» WHAT YOU SHOULD DO
Would you copy the lines below exactly and omit the images?

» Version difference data
────

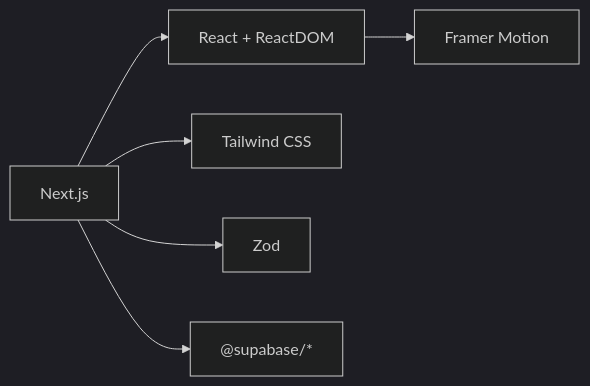
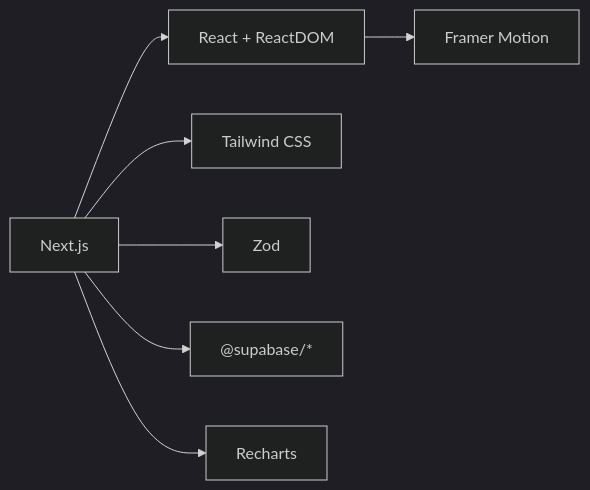
One commit to AmeliaDi/ProyectoENESZooMatch changed the seventh of 7 diagrams in .qoder/repowiki/en/content/Project Overview.md. Above: the diagram before and after it, drawn with Mermaid (dark theme). The commit also changed other lines of this file and 50 other files, not shown here.

````diff
--- a/.qoder/repowiki/en/content/Project Overview.md
+++ b/.qoder/repowiki/en/content/Project Overview.md
@@ -314,14 +443,16 @@
 ```mermaid
 graph LR
 Next["Next.js"]
 React["React + ReactDOM"]
 Motion["Framer Motion"]
 Tailwind["Tailwind CSS"]
 Zod["Zod"]
 Supabase["@supabase/*"]
+Recharts["Recharts"]
 Next --> React
 Next --> Tailwind
 React --> Motion
 Next --> Zod
 Next --> Supabase
+Next --> Recharts
 ```
````
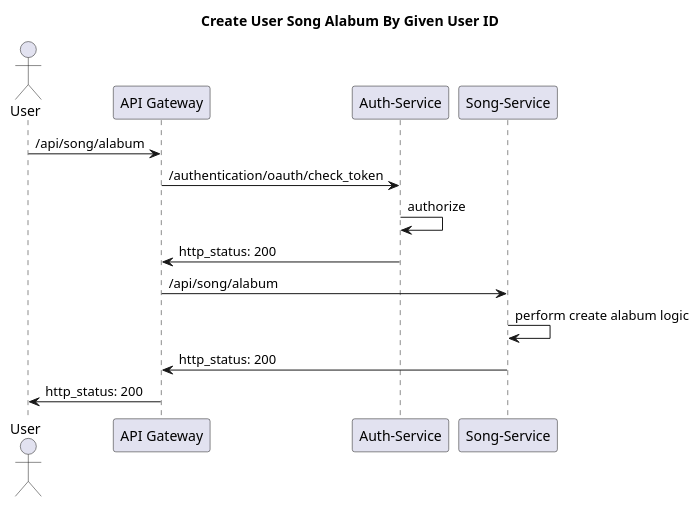
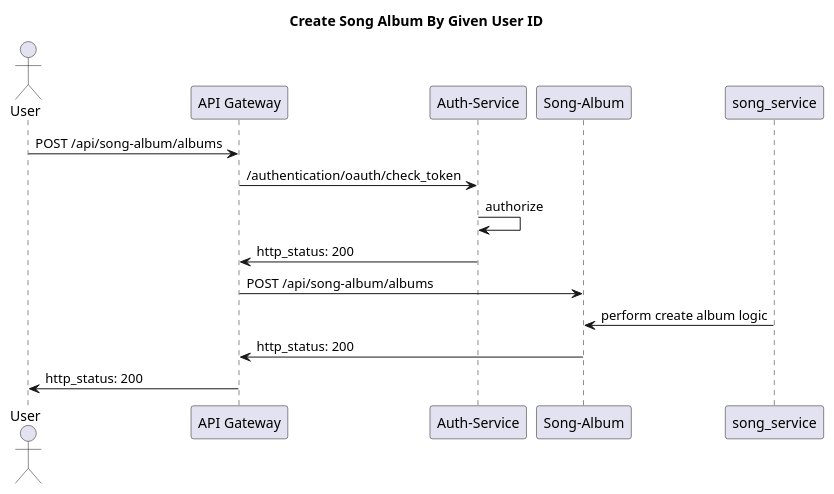
Before and after one commit to PheaSoy/java-microservice-completed-solution: the diagram in sequence-diagram/create-song-alabum.wsd, drawn with PlantUML. The commit also changed 59 other files, not shown here.

Commit message:
Changed sequence diagram name and create repos for song-album

```diff
--- a/sequence-diagram/create-song-alabum.wsd
+++ b/sequence-diagram/create-song-alabum.wsd
@@ -2,17 +2,18 @@
 @startuml
-    title : Create User Song Alabum By Given User ID
+    title : Create Song Album By Given User ID
     actor "User" as user
     participant "API Gateway" as api_gw
     participant "Auth-Service" as auth
-    participant "Song-Service" as song_service
+    participant "Song-Album" as song_album
 
     
-    user -> api_gw:  /api/song/alabum
+    user -> api_gw:  POST /api/song-album/albums
     api_gw -> auth: /authentication/oauth/check_token
     auth -> auth: authorize
     api_gw <- auth: http_status: 200
-    api_gw -> song_service: /api/song/alabum
-    song_service -> song_service: perform create alabum logic
-    api_gw <- song_service: http_status: 200
+    api_gw -> song_album: POST /api/song-album/albums
+    song_service -> song_album: perform create album logic
+    api_gw <- song_album: http_status: 200
     user <- api_gw: http_status: 200
+    
 @enduml
```
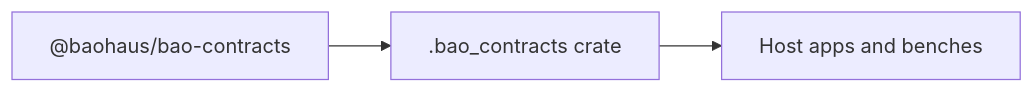
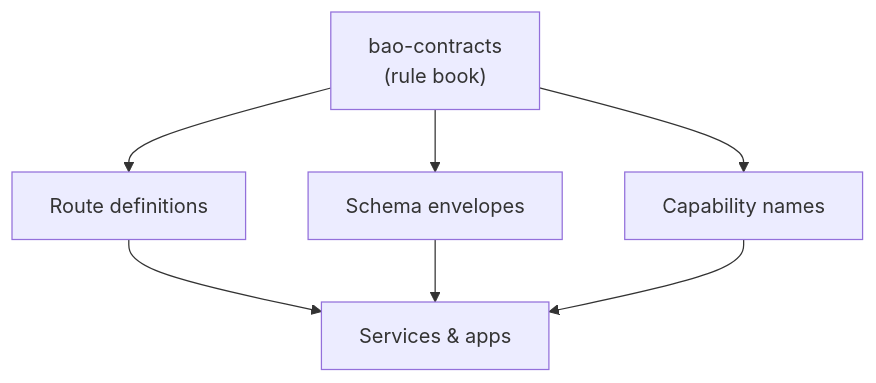
Before and after one commit to d4551/docduckgoose: the diagram in bao-source/bao-contracts/README.md, drawn with Mermaid. The commit also changed other lines of this file and 295 other files, not shown here.

````diff
--- a/bao-source/bao-contracts/README.md
+++ b/bao-source/bao-contracts/README.md
@@ -10,5 +15,10 @@
 ```mermaid
-flowchart LR
-  producer["@baohaus/bao-contracts"] --> crate[".bao_contracts crate"]
-  crate --> consumers["Host apps and benches"]
+flowchart TD
+  contracts["bao-contracts\n(rule book)"]
+  contracts --> routes["Route definitions"]
+  contracts --> schemas["Schema envelopes"]
+  contracts --> caps["Capability names"]
+  routes --> consumers["Services & apps"]
+  schemas --> consumers
+  caps --> consumers
 ```
````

────

» SOLVED EXERCISE
One commit to AmeliaDi/ProyectoENESZooMatch changed the seventh of 7 diagrams in .qoder/repowiki/en/content/Project Overview.md. Above: the diagram before and after it, drawn with Mermaid (dark theme). The commit also changed other lines of this file and 50 other files, not shown here.

````diff
--- a/.qoder/repowiki/en/content/Project Overview.md
+++ b/.qoder/repowiki/en/content/Project Overview.md
@@ -314,14 +443,16 @@
 ```mermaid
 graph LR
 Next["Next.js"]
 React["React + ReactDOM"]
 Motion["Framer Motion"]
 Tailwind["Tailwind CSS"]
 Zod["Zod"]
 Supabase["@supabase/*"]
+Recharts["Recharts"]
 Next --> React
 Next --> Tailwind
 React --> Motion
 Next --> Zod
 Next --> Supabase
+Next --> Recharts
 ```
````
Before and after one commit to PheaSoy/java-microservice-completed-solution: the diagram in sequence-diagram/create-song-alabum.wsd, drawn with PlantUML. The commit also changed 59 other files, not shown here.

Commit message:
Changed sequence diagram name and create repos for song-album

```diff
--- a/sequence-diagram/create-song-alabum.wsd
+++ b/sequence-diagram/create-song-alabum.wsd
@@ -2,17 +2,18 @@
 @startuml
-    title : Create User Song Alabum By Given User ID
+    title : Create Song Album By Given User ID
     actor "User" as user
     participant "API Gateway" as api_gw
     participant "Auth-Service" as auth
-    participant "Song-Service" as song_service
+    participant "Song-Album" as song_album
 
     
-    user -> api_gw:  /api/song/alabum
+    user -> api_gw:  POST /api/song-album/albums
     api_gw -> auth: /authentication/oauth/check_token
     auth -> auth: authorize
     api_gw <- auth: http_status: 200
-    api_gw -> song_service: /api/song/alabum
-    song_service -> song_service: perform create alabum logic
-    api_gw <- song_service: http_status: 200
+    api_gw -> song_album: POST /api/song-album/albums
+    song_service -> song_album: perform create album logic
+    api_gw <- song_album: http_status: 200
     user <- api_gw: http_status: 200
+    
 @enduml
```
Before and after one commit to d4551/docduckgoose: the diagram in bao-source/bao-contracts/README.md, drawn with Mermaid. The commit also changed other lines of this file and 295 other files, not shown here.

````diff
--- a/bao-source/bao-contracts/README.md
+++ b/bao-source/bao-contracts/README.md
@@ -10,5 +15,10 @@
 ```mermaid
-flowchart LR
-  producer["@baohaus/bao-contracts"] --> crate[".bao_contracts crate"]
-  crate --> consumers["Host apps and benches"]
+flowchart TD
+  contracts["bao-contracts\n(rule book)"]
+  contracts --> routes["Route definitions"]
+  contracts --> schemas["Schema envelopes"]
+  contracts --> caps["Capability names"]
+  routes --> consumers["Services & apps"]
+  schemas --> consumers
+  caps --> consumers
 ```
````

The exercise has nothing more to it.